Within the records, which lines hold the string "changed"? Report each one by copying it.

— The data —
- - -

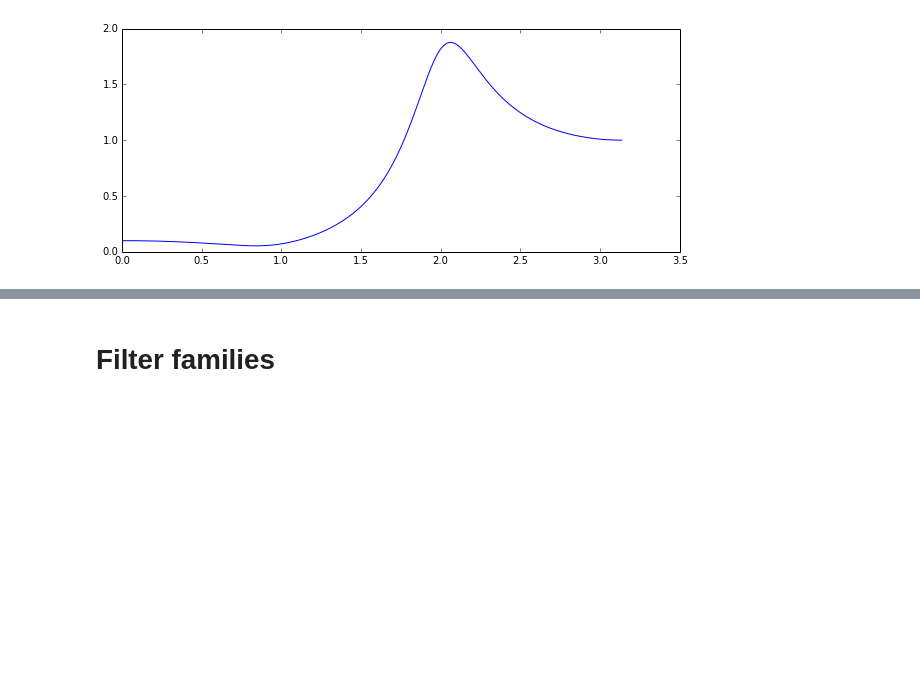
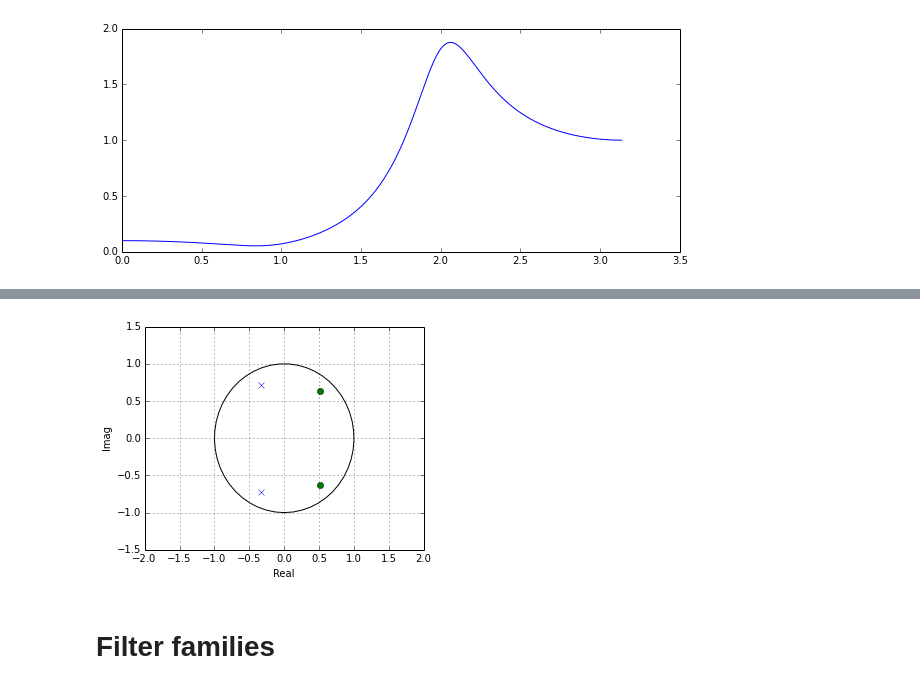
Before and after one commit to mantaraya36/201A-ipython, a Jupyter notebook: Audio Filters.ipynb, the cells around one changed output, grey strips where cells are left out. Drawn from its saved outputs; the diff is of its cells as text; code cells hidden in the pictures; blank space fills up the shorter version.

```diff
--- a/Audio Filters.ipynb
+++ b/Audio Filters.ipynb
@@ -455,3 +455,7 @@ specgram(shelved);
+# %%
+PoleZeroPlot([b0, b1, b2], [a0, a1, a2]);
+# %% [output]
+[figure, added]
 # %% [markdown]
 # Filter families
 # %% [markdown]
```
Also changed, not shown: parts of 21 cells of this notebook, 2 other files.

- - -

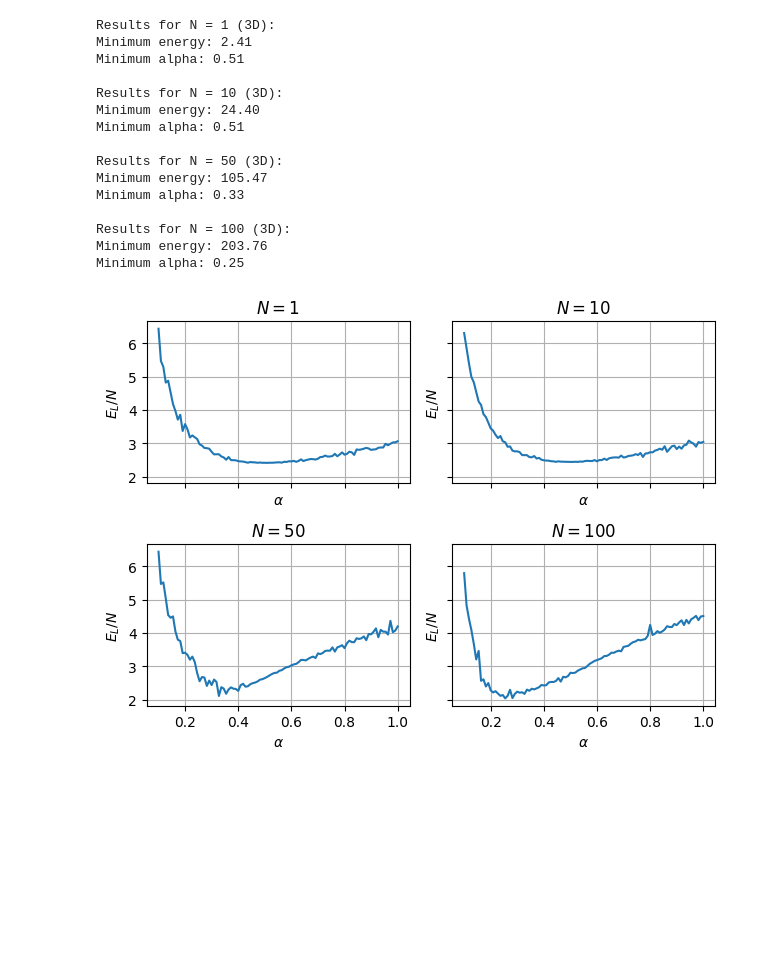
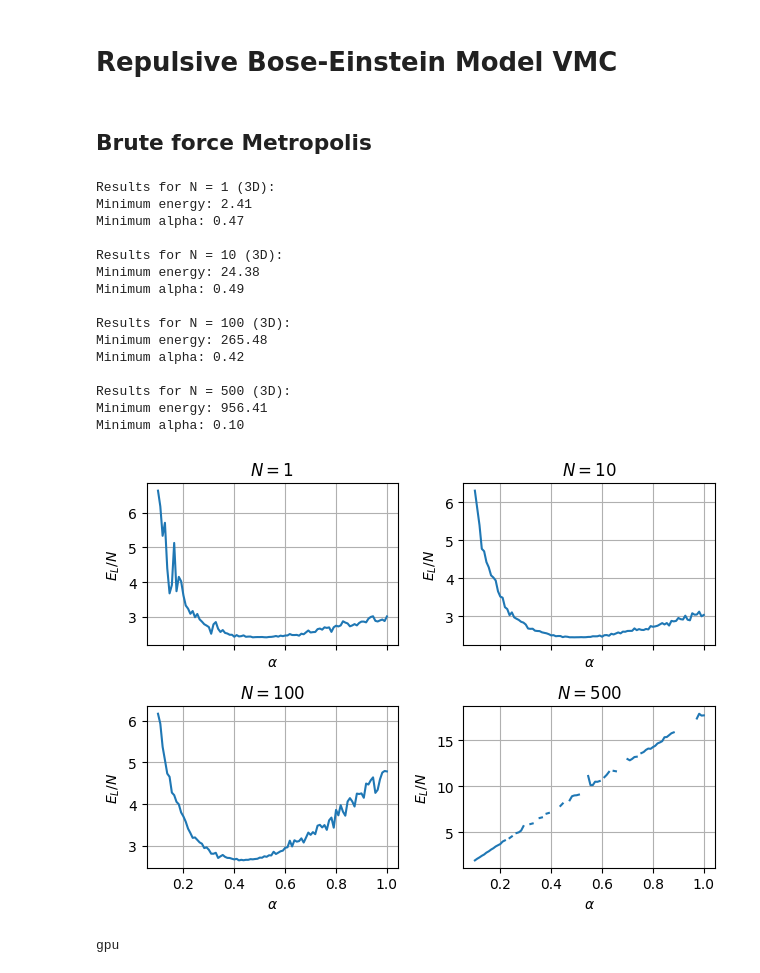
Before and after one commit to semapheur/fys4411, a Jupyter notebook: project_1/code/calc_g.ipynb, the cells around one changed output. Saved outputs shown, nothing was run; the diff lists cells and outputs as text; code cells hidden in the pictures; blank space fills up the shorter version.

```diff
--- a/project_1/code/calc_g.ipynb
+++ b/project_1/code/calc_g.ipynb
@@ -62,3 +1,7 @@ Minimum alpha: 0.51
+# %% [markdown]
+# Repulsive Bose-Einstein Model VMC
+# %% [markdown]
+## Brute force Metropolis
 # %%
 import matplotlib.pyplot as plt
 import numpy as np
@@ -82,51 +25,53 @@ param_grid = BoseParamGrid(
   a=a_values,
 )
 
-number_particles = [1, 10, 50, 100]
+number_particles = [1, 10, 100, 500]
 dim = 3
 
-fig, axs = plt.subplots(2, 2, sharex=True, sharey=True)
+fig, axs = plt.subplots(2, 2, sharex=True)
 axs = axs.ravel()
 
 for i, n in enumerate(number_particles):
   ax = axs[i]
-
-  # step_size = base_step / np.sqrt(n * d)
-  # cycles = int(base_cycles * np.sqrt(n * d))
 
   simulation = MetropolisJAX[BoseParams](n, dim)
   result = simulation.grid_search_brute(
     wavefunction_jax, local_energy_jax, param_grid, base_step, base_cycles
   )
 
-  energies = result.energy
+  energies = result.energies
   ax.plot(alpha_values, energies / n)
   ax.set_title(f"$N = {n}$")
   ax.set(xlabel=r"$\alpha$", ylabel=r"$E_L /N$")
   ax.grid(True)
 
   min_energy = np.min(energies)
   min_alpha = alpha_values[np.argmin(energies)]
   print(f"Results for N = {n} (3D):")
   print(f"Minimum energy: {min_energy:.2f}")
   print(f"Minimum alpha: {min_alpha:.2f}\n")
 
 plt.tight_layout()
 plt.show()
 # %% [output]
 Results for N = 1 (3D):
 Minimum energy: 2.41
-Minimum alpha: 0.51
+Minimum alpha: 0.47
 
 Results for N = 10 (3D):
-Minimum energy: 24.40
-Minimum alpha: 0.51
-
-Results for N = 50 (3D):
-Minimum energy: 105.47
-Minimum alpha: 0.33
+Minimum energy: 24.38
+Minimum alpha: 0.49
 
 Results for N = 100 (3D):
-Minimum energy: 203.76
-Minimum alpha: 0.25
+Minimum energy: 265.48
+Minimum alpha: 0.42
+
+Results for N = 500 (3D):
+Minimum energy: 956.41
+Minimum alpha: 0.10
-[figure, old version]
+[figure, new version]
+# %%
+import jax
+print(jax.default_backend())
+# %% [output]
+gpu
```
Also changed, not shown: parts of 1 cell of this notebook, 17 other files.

- - -

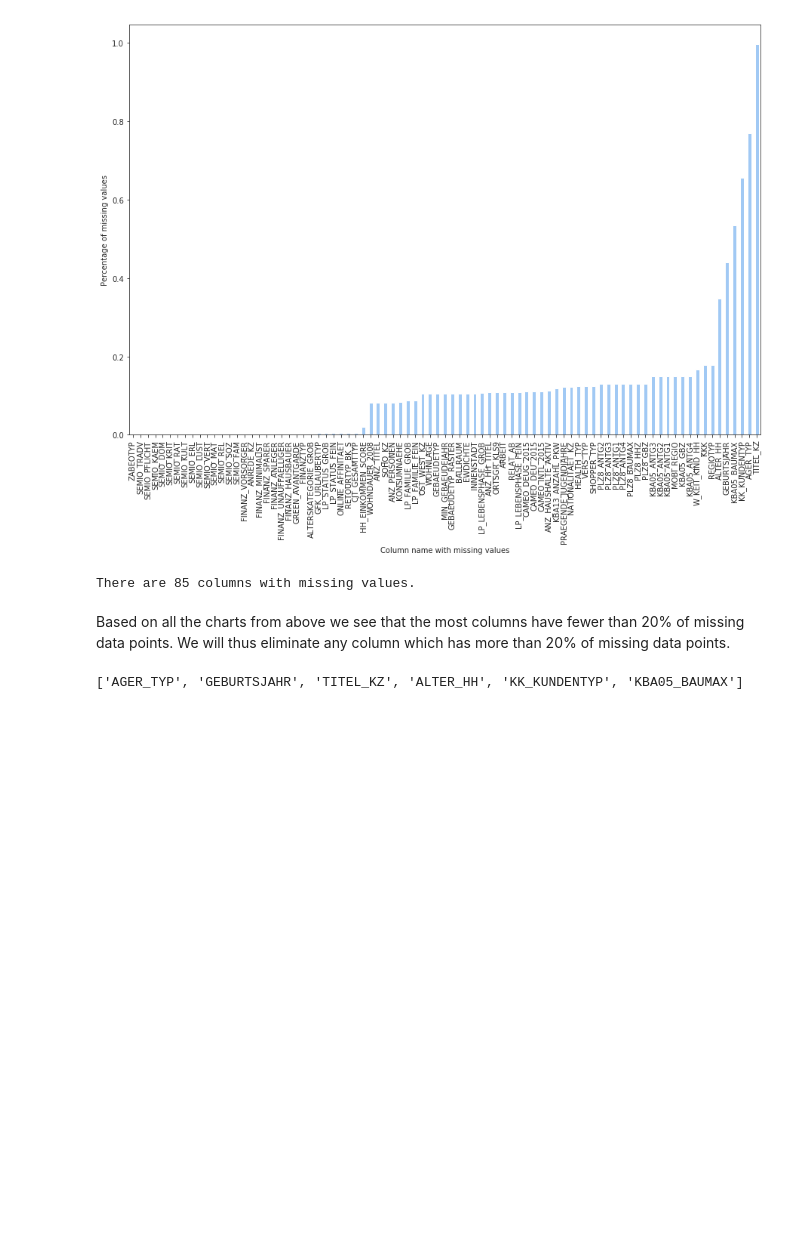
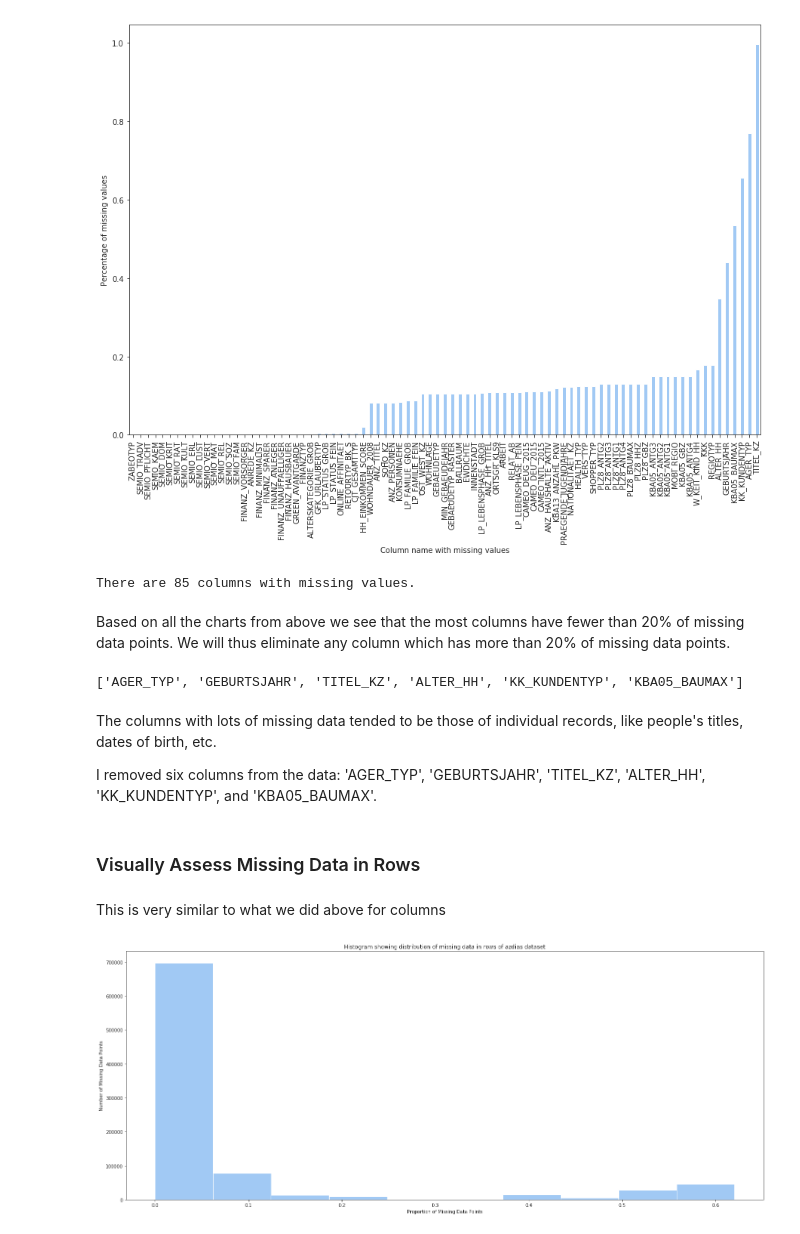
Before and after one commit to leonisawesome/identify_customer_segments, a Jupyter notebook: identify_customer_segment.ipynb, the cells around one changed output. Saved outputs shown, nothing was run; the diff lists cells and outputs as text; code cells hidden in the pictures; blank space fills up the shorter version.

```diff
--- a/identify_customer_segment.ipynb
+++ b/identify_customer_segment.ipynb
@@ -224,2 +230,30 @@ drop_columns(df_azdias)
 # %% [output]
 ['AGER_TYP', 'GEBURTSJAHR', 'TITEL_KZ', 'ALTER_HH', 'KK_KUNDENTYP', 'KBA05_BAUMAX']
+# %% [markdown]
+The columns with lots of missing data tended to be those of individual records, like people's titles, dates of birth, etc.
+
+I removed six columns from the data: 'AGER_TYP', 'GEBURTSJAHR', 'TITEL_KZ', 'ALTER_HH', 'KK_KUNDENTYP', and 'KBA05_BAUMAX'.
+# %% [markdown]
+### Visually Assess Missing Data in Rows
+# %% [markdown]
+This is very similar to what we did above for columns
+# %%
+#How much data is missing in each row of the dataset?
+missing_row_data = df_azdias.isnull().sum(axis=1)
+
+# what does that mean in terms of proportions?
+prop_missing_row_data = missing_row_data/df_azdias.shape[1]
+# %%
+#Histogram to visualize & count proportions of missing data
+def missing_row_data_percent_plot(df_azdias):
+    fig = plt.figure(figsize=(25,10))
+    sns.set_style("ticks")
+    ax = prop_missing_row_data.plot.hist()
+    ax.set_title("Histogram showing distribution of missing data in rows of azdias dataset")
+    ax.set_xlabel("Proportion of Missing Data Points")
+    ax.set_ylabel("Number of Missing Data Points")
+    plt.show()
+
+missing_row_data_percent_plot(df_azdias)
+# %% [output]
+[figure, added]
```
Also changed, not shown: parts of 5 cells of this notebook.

- - -

— Task response —
Before and after one commit to mantaraya36/201A-ipython, a Jupyter notebook: Audio Filters.ipynb, the cells around one changed output, grey strips where cells are left out. Drawn from its saved outputs; the diff is of its cells as text; code cells hidden in the pictures; blank space fills up the shorter version.
Also changed, not shown: parts of 21 cells of this notebook, 2 other files.
Before and after one commit to semapheur/fys4411, a Jupyter notebook: project_1/code/calc_g.ipynb, the cells around one changed output. Saved outputs shown, nothing was run; the diff lists cells and outputs as text; code cells hidden in the pictures; blank space fills up the shorter version.
Also changed, not shown: parts of 1 cell of this notebook, 17 other files.
Before and after one commit to leonisawesome/identify_customer_segments, a Jupyter notebook: identify_customer_segment.ipynb, the cells around one changed output. Saved outputs shown, nothing was run; the diff lists cells and outputs as text; code cells hidden in the pictures; blank space fills up the shorter version.
Also changed, not shown: parts of 5 cells of this notebook.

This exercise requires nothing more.